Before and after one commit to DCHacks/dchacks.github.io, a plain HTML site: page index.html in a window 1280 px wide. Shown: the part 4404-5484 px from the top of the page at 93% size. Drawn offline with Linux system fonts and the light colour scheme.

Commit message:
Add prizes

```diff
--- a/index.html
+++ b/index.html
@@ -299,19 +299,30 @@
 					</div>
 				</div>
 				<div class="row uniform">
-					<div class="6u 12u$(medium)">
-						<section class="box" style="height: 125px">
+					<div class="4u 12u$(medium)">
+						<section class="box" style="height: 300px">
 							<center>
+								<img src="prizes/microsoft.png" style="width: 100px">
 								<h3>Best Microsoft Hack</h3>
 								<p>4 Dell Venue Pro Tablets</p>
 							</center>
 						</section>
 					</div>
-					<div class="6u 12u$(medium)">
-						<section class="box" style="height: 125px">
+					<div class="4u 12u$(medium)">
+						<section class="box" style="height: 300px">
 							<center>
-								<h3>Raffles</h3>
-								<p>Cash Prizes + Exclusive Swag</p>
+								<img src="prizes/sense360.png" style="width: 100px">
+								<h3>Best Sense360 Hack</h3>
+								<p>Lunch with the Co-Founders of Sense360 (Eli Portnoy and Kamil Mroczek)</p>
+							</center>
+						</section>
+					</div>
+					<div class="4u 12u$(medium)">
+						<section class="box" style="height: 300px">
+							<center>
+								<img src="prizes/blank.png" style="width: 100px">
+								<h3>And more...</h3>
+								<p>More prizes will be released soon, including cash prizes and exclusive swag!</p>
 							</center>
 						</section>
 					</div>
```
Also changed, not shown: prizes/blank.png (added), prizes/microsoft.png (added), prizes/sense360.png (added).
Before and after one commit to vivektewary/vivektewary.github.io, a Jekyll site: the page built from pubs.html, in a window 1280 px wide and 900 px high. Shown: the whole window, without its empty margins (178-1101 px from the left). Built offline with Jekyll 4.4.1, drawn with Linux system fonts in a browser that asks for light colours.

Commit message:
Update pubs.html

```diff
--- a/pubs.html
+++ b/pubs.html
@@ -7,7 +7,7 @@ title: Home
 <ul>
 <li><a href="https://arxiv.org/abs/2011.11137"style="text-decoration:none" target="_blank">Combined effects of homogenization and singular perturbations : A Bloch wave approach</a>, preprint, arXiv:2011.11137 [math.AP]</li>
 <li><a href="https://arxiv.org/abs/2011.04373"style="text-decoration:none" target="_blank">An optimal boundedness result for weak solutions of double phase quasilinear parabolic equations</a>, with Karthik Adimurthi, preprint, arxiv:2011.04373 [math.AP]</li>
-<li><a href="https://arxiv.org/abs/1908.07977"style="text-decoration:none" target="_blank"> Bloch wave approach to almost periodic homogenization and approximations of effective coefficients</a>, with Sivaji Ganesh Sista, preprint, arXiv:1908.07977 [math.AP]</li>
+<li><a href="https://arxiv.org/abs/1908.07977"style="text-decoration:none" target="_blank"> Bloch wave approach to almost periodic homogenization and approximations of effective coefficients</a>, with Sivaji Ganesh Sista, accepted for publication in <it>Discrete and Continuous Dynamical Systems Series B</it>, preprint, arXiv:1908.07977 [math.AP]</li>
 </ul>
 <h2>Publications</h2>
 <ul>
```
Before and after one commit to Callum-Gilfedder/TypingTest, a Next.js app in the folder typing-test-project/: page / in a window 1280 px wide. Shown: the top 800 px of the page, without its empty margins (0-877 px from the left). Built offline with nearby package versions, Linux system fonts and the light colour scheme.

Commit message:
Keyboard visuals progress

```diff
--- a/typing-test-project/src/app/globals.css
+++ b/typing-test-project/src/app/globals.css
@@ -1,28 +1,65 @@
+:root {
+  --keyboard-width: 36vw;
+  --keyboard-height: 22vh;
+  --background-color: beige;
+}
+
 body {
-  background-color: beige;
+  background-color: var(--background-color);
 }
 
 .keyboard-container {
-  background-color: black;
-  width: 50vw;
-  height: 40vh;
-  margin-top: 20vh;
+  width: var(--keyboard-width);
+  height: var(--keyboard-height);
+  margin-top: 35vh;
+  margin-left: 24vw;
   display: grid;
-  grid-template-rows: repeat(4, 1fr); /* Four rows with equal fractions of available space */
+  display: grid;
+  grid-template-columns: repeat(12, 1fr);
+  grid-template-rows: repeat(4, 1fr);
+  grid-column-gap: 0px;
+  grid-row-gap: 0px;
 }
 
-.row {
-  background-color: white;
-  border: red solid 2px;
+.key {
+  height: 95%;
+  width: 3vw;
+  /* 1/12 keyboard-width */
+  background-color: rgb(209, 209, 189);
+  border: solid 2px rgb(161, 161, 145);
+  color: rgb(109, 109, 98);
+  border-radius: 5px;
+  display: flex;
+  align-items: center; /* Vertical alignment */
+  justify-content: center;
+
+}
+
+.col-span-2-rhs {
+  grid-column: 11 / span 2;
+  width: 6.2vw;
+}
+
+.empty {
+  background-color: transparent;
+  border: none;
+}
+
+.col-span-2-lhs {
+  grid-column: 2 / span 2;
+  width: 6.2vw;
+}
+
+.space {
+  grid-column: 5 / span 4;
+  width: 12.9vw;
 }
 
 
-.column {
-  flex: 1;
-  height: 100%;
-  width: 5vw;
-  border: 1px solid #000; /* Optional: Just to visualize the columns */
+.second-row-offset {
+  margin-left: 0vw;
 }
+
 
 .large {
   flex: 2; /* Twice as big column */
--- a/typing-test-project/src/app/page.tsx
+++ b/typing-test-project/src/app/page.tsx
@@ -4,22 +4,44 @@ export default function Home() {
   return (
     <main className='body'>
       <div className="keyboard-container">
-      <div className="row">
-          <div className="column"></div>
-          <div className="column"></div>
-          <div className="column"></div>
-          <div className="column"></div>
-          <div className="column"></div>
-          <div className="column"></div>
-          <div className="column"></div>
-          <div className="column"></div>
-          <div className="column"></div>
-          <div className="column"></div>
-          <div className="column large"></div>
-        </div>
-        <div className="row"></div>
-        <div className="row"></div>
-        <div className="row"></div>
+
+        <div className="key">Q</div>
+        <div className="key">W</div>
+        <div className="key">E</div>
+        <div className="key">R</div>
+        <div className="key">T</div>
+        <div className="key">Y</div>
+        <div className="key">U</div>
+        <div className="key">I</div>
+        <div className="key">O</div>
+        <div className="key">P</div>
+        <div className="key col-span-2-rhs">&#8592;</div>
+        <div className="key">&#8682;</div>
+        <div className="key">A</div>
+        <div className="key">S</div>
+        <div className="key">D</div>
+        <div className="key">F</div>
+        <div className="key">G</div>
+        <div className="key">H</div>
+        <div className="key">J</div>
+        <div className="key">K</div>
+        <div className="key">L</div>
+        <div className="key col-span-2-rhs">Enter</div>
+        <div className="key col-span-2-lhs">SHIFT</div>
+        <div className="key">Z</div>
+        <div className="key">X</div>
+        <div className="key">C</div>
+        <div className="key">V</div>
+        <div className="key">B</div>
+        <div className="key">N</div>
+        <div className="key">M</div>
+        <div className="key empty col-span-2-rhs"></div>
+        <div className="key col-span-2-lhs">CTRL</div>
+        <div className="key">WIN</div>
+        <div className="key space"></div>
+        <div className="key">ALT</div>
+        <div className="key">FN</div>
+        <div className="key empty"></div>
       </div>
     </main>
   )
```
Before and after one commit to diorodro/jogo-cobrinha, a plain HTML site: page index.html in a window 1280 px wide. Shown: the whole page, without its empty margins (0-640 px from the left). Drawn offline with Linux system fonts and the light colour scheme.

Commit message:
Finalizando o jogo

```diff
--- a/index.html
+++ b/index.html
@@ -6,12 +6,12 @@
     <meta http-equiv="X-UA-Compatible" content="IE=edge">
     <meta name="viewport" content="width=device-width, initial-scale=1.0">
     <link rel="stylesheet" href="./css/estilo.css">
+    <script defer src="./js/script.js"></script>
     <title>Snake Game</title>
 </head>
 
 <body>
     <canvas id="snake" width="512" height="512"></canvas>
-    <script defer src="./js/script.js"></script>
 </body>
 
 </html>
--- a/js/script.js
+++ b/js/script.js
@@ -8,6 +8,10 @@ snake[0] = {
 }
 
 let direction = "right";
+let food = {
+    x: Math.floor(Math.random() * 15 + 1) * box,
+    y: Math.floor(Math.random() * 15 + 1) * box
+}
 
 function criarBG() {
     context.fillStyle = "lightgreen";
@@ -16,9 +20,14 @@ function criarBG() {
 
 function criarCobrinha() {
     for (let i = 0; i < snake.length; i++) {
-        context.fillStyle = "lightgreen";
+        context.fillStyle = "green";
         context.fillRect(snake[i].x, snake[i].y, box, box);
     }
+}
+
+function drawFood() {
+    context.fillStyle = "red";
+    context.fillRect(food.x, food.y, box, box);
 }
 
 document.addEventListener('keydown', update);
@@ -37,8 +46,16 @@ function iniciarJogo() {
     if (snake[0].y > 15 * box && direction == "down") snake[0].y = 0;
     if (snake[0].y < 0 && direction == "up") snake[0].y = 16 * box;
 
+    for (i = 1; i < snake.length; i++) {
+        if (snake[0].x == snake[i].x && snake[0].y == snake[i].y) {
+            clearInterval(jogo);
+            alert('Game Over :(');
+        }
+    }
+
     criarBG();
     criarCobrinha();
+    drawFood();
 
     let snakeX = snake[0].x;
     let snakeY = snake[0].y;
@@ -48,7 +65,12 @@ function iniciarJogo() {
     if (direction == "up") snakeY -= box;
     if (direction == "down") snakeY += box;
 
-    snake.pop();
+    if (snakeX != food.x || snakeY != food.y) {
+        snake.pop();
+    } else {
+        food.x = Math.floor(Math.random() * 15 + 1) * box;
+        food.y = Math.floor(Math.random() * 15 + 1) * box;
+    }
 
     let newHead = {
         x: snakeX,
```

◆ YOUR TASK
Each line in the entries above that includes the string "title" should be extracted.

◆ RESPONSE TO THE TASK
@@ -7,7 +7,7 @@ title: Home
     <title>Snake Game</title>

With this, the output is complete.